In terms of quick background, GE is a global industrial conglomerate that operates in a variety of industries. Products range from aircraft engines, power generation and oil & gas production equipment to medical imaging, financing and industrial products. Its size is massive with an expected $124 bln in revenue in 2017 and nearly 300K employees.
The company has simply been performing poorly and has a bloated cost structure. It got so bad that investors, including activist investor Trian Fund Management, finally got their wish with CEO Jeff Immelt announcing in June 2017 he would step down. Immelt's long tenure (since 2001, taking over from Jack Welch) was initially seen as a positive as the world was entering the digital age.

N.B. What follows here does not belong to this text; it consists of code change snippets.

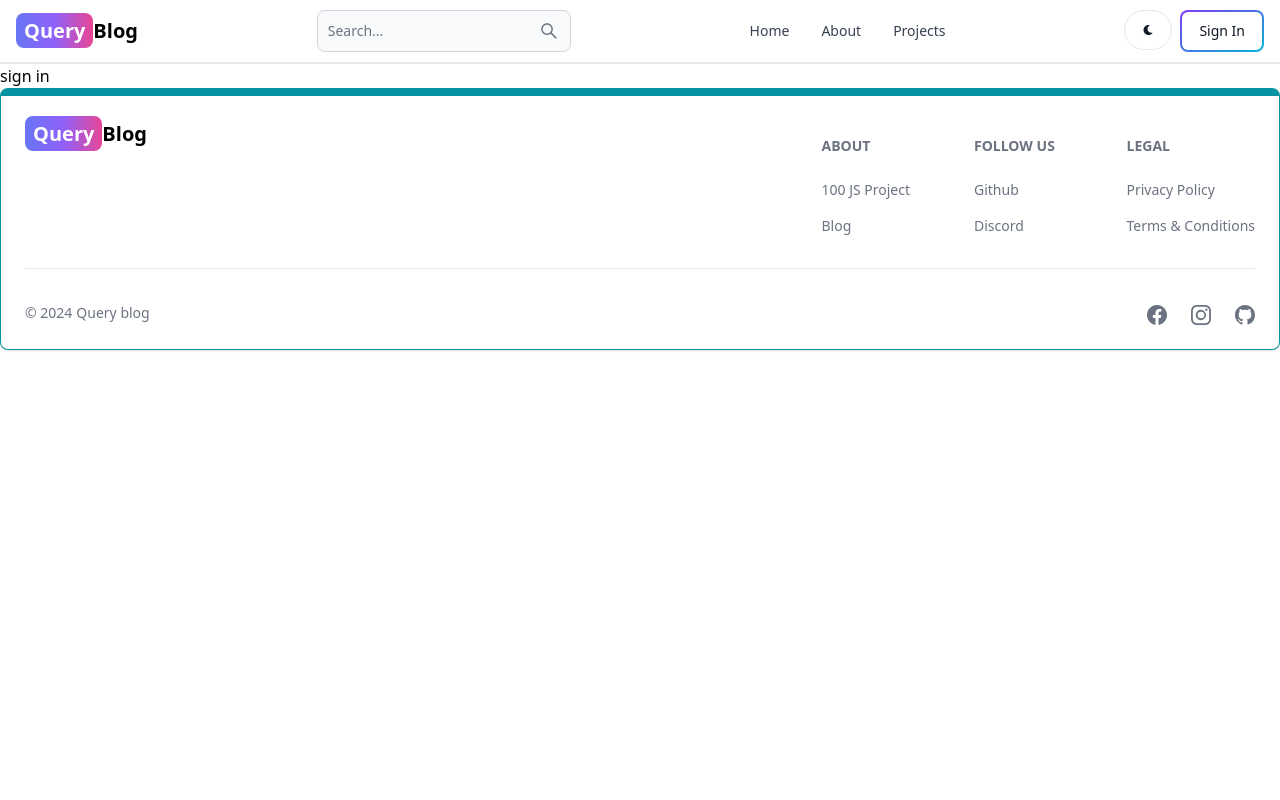
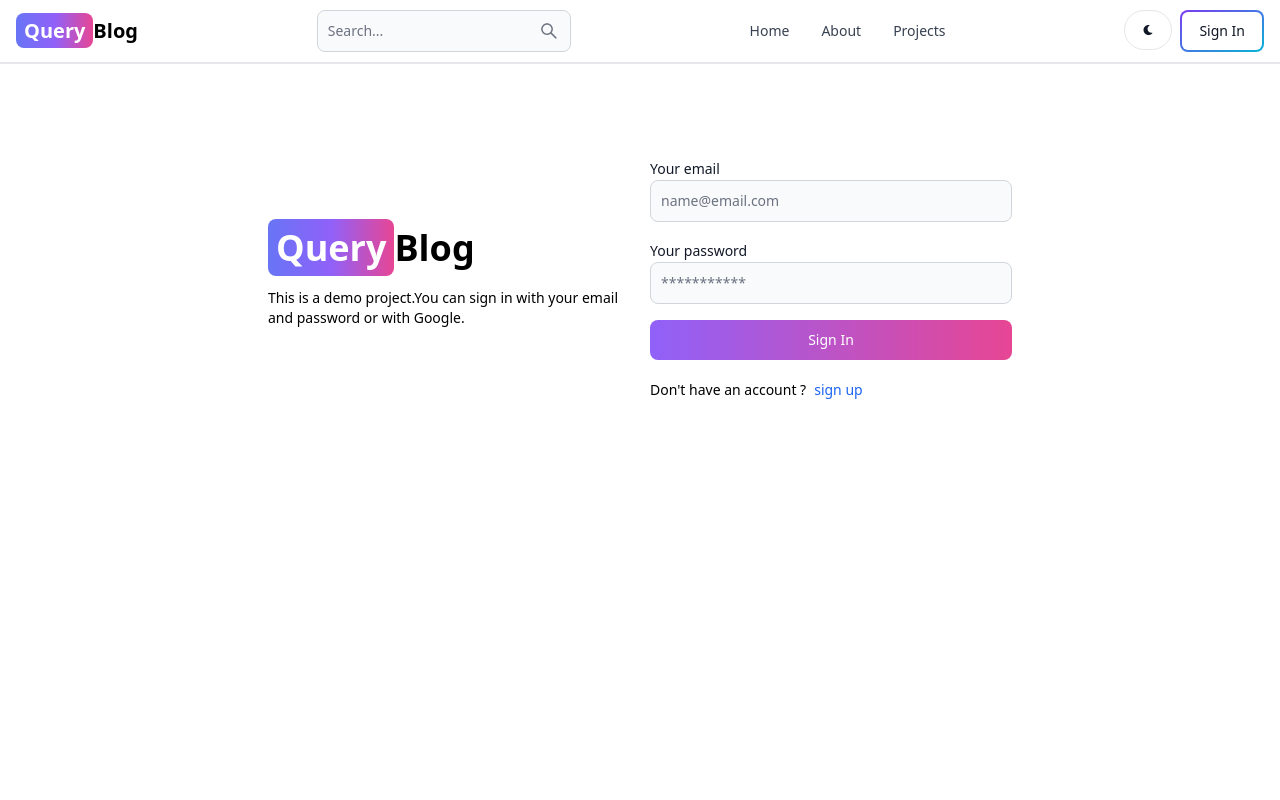
Before and after one commit to Diptamoy-Mitra/query-blog, a React (Vite) app in the folder client/: page /sign-in in a window 1280 px wide. Shown: the top 800 px of the page. Built offline with nearby package versions, Linux system fonts and the light colour scheme.

Commit message:
complete sign in page functionality

```diff
--- a/client/src/pages/Signin.jsx
+++ b/client/src/pages/Signin.jsx
@@ -1,9 +1,129 @@
+import { Alert, Button, Label, Spinner, TextInput } from 'flowbite-react'
+import { set } from 'mongoose';
 import React from 'react'
+import { Link, Navigate, useNavigate } from 'react-router-dom'
+
 
 export default function Signin() {
+
+  //state for formData
+  const [formData, setFormData] = React.useState({});
+  const [errorMessage, setErrorMessage] = React.useState(null);
+  const [loading, setLoading] = React.useState(false);
+
+  //handle change function for input fields
+  const handleChange = (e) => {
+    // console.log(e.target.value)
+    setFormData({
+      ...formData,
+      [e.target.id]: e.target.value.trim()
+    })
+    // console.log(formData, "formdata")
+  }
+
+  //useNavigate hook
+  const navigate=useNavigate();
+
+  //handle submit function for form
+  const handleSubmit = async (e) => {
+    e.preventDefault();
+    // console.log(formData, "formdata")
+    if ( !formData.email || !formData.password) {
+      return setErrorMessage('All fields are required, please fill all fields')
+
+    }
+    try {
+      setLoading(true);
+      setErrorMessage(null)
+
+      //sign up new account
+      const res = await fetch('/api/auth/signin', {
+        method: 'POST',
+        headers: {
+          'Content-Type': 'application/json'
+        },
+        body: JSON.stringify(formData)
+
+      })
+      const data = await res.json();
+      // console.log(data, '*** data')
+      if (data.success === false) {
+        setErrorMessage(data.message)
+      }
+      setLoading(false);
+
+
+      //if res ok then navigate to sign in page
+      if(res.ok){
+        navigate('/')
+      }
+
+
+
+    } catch (error) {
+      setErrorMessage('Something went wrong, please try again')
+      setLoading(false);
+    }
+  }
+
+
   return (
-    <div>
-      sign in
+    <div className='min-h-screen mt-20 '>
+      <div className="flex p-3 max-w-3xl mx-auto flex-col md:flex-row md:items-center gap-5">
+        {/* left side */}
+        <div className="flex-1">
+          <Link to='/' className='text-4xl  font-bold dark:text-white '>
+            <span className='px-2 py-1 bg-gradient-to-r from-indigo-500 via-purple-500 to-pink-500 rounded-lg text-white'>Query</span>
+            Blog
+          </Link>
+          <p className="text-sm mt-5">
+            This is a demo project.You can sign in with your email and password or with Google.
+          </p>
+        </div>
+        {/* right side */}
+        <div className="flex-1">
+          <form className='flex flex-col gap-4 ' onSubmit={handleSubmit}>
+
+            <div className="">
+              <Label className='' value='Your email' />
+              <TextInput
+                type='email'
+                placeholder='name@email.com'
+                id='email'
+                onChange={handleChange}
+              />
+            </div>
+            <div className="">
+              <Label className='' value='Your password' />
+              <TextInput
+                type='password'
+                placeholder='***********'
+                id='password'
+                onChange={handleChange}
+              />
+            </div>
+            <Button gradientDuoTone='purpleToPink' type='submit' disabled={loading}>
+              {
+                loading ? (
+                  <>
+                    <Spinner size='sm' className='text-white' />
+                    <span className='pl-3'>Loading...</span>
+                  </>
+
+                ) : 'Sign In'
+              }
+            </Button>
+          </form>
+          <div className="flex gap-2 text-sm mt-5">
+            <span className="">Don't have an account ?</span>
+            <Link to='/sign-up' className='text-blue-600'>sign up</Link>
+          </div>
+          {
+            errorMessage && <Alert className="text-red-500 text-sm mt-3" color='failure'>{errorMessage}</Alert>
+          }
+        </div>
+      </div>
+
     </div>
   )
 }
```
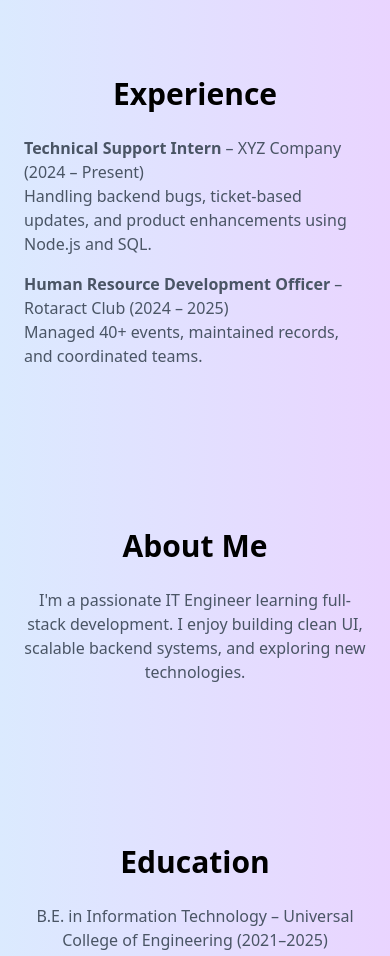
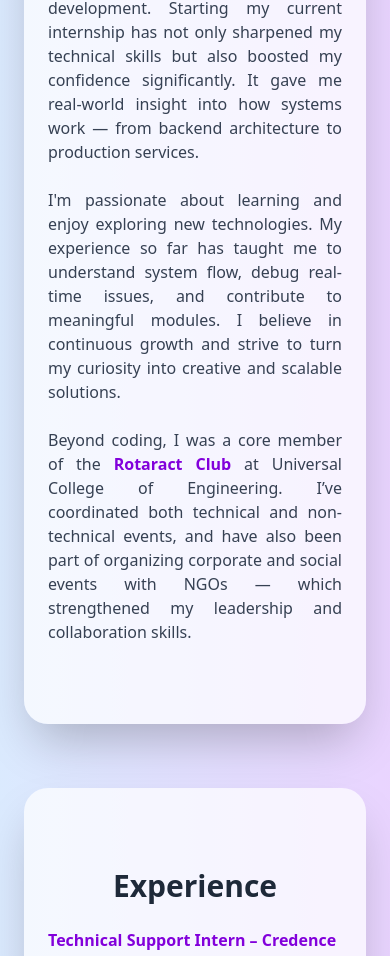
Before and after one commit to Doshi24/portfolio_monil-s, a React (Vite) app in the folder client/: page / in a window 390 px wide. Shown: the part 1296-2252 px from the top of the page. Built offline with nearby package versions, Linux system fonts and the light colour scheme.

Commit message:
responsive left

```diff
--- a/client/src/About.jsx
+++ b/client/src/About.jsx
@@ -1,10 +1,21 @@
-function About () {
+function About (){
+  const style = "text-purple-700 font-semibold";
+
+
      return (
-    <section id="about" className="py-20 px-6 bg-gradient-to-r from-blue-100 to-purple-200">
-      <h2 className="text-3xl font-bold text-center mb-6">About Me</h2>
-      <p className="max-w-3xl mx-auto text-center text-gray-600">
-        I'm a passionate IT Engineer learning full-stack development. I enjoy building clean UI, scalable backend systems, and exploring new technologies.
-      </p>
+    <section id="about" className=" w-full md:w-[55%] py-20 px-6 bg-white/70 rounded-3xl shadow-2xl ">
+      <h2 className="text-3xl font-bold text-center mb-6 text-gray-800">About Me</h2>
+      <div className="text-center space-y-6 text-gray-700">
+        <p className="text-justify">
+          I may not be a fully seasoned full-stack developer yet, but I’ve built a solid foundation in <span className={style}>Core JavaScript</span>, <span className={style}>Node.js</span>, <span className={style}>Python</span>, and frontend development. Starting my current internship has not only sharpened my technical skills but also boosted my confidence significantly. It gave me real-world insight into how systems work — from backend architecture to production services.
+        </p>
+        <p className="text-justify">
+          I'm passionate about learning and enjoy exploring new technologies. My experience so far has taught me to understand system flow, debug real-time issues, and contribute to meaningful modules. I believe in continuous growth and strive to turn my curiosity into creative and scalable solutions.
+        </p>
+        <p className="text-justify">
+          Beyond coding, I was a core member of the <span className={style}>Rotaract Club</span> at Universal College of Engineering. I’ve coordinated both technical and non-technical events, and have also been part of organizing corporate and social events with NGOs — which strengthened my leadership and collaboration skills.
+        </p>
+      </div>
     </section>
   );
 }
--- /dev/null
+++ b/client/src/AboutSection.jsx
@@ -0,0 +1,16 @@
+import Experince from "./Experince";
+import About from "./About"
+
+function AboutSection (){
+    return (
+     <section  id ="AboutSection" className="min-h-screen bg-gradient-to-r from-blue-100 to-purple-200  px-6 py-16 pt-40">
+      <div className="max-w-7xl mx-auto flex flex-col md:flex-row gap-16 ">
+        <About />
+        <Experince />
+      </div>
+    </section>
+
+    )
+}
+
+export default AboutSection;
--- a/client/src/App.jsx
+++ b/client/src/App.jsx
@@ -1,11 +1,11 @@
 import { useEffect } from "react"
 import Navbar from "./Navbar"
 import Hero from "./Hero"
-import About from './About'
 import Education from "./Education"
 import Contact from "./Contact"
 import Skills from "./Skills"
-import Experience from "./Experince"
+import AboutSection from "./AboutSection"
+import Project from "./Project"
 
 function App() {
 useEffect(() => {
@@ -17,9 +17,9 @@ useEffect(() => {
     <>
     <Navbar />
     <Hero />
+    <AboutSection />
+    <Project />
     <Skills />
-    <Experience />
-    <About />
     <Education />
     <Contact />
     </>
--- a/client/src/Experince.jsx
+++ b/client/src/Experince.jsx
@@ -1,17 +1,22 @@
 function Experience () {
+  const style = "text-purple-600 font-semibold";
 return (
-    <section id="experience" className="py-20 px-6 bg-gradient-to-r from-blue-100 to-purple-200">
-      <h2 className="text-3xl font-bold text-center mb-6">Experience</h2>
+    <section id="experience" className="w-full md:w-[55%] py-20 px-6 bg-white/70 rounded-3xl shadow-2xl">
+      <h2 className="text-3xl font-bold text-center mb-6 text-gray-800">Experience</h2>
       <div className="max-w-4xl mx-auto text-gray-600">
         <ul className="space-y-4">
-          <li>
-            <strong>Technical Support Intern</strong> – XYZ Company (2024 – Present)
-            <br />Handling backend bugs, ticket-based updates, and product enhancements using Node.js and SQL.
+          <li className="text-purple-700 font-bold">
+            <strong>Technical Support Intern</strong> – <strong> Credence Analytics </strong> (2025 – Present)
           </li>
-          <li>
-            <strong>Human Resource Development Officer</strong> – Rotaract Club (2024 – 2025)
-            <br />Managed 40+ events, maintained records, and coordinated teams.
-          </li>
+            <li>
+              <ul className="list-disc list-inside space-y-2 text-gray-700 mt-2">
+                <li>Assisting in resolving <span className={style}>backend bugs</span> and delivering <span className={style}>ticket-based updates</span> across live systems.</li>
+                <li>Working with <span className={style}>Node.js</span>, <span className={style}>Express.js</span>, <span className={style}>Core JavaScript</span>, and <span className={style}>Oracle PL/SQL</span> to maintain and enhance enterprise modules.</li>
+                <li>Contributed to the release of the <span className={style}>VaR module</span>, supporting patch configuration and resolving client-reported issues.</li>
+                <li>Providing <span className={style}>technical support</span> and <span className={style}>bug fixes</span> for internal tools, ensuring smooth deployment.</li>
+                <li>Collaborating with senior developers for production support and system improvements.</li>
+              </ul>
+            </li>
         </ul>
       </div>
     </section>
```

However, Immelt's track record has been mixed at best. In fact, some have called it pretty bad and he should have been removed years ago. He let costs get out of control and made some questionable M&A decisions over the years. One of his biggest moves was having GE getting out of financial services (GE Capital), which once accounted for about half of revenue. Financials have been rebounding recently, so some question whether that was a good idea.
Also, GE made a number of questionable decisions. GE's recent $10 bln purchase Alstom's power unit was mistimed as the coal and gas markets have weakened. In fact, its power unit has really been struggling has its utility customers have been moving more to renewable energy sources, like solar. It also recently combined oil & gas assets with Baker Hughes to create BHGE, which is majority-owned by GE. That deal is already being seen as a mistake by some. Overall, GE has seemed to make big bets on markets that are declining, to the chagrin of investors. In addition to questionable M&A, Immelt has also been criticized for bloated costs, corporate perks and private jets.
In the past year, GE's struggles have gotten worse. This has led to the ouster of Immelt, its CFO Jeff Bornstein and several top executives. The new CEO is John Flannery and one of the first things he's doing is slashing costs. He has grounded GE's corporate jets and GE's new headquarters in Boston has been put on hold.
Some big steps were taken in November when GE slashed its dividend in half. It still pays a healthy 2.7% yield, but that will save a lot of money. Also, GE said it will decrease its board from 18 members to 12 next year and cost controls will be a bigger focus for them. GE also announced some job cuts, especially in its GE Power unit due to weak coal and gas markets. GE also said it plans some asset sales in 2018-19, including its transportation division and possibly its light bulb business. It's also considering "exit options" for Baker Hughes (BHGE), which is majority-owned by GE. These sales will follow already-departed businesses, including its NBC/Universal media units and its appliance business (sold to Haier China in 2016).
In a recent CNBC interview, Flannery says the whole company is being reviewed, from its culture to corporate spending. "Every stone turned. No sacred cows." He also said that cash flow for 2017 has been horrible but investors should not expect that to be the new normal. Cash flow has been falling for years. He said there are a number of steps GE will take in 2018 to boost cash flow.
In sum, as you can see, there are a lot of changes going on at GE. Probably the biggest change is the new CEO and new management team which seems to have a much stronger focus on cutting costs. That should be good news to GE shareholders. With GE down so much in 2017, the hope is that it will see a nice rebound in 2018, there is good potential here for a nice move in 2018.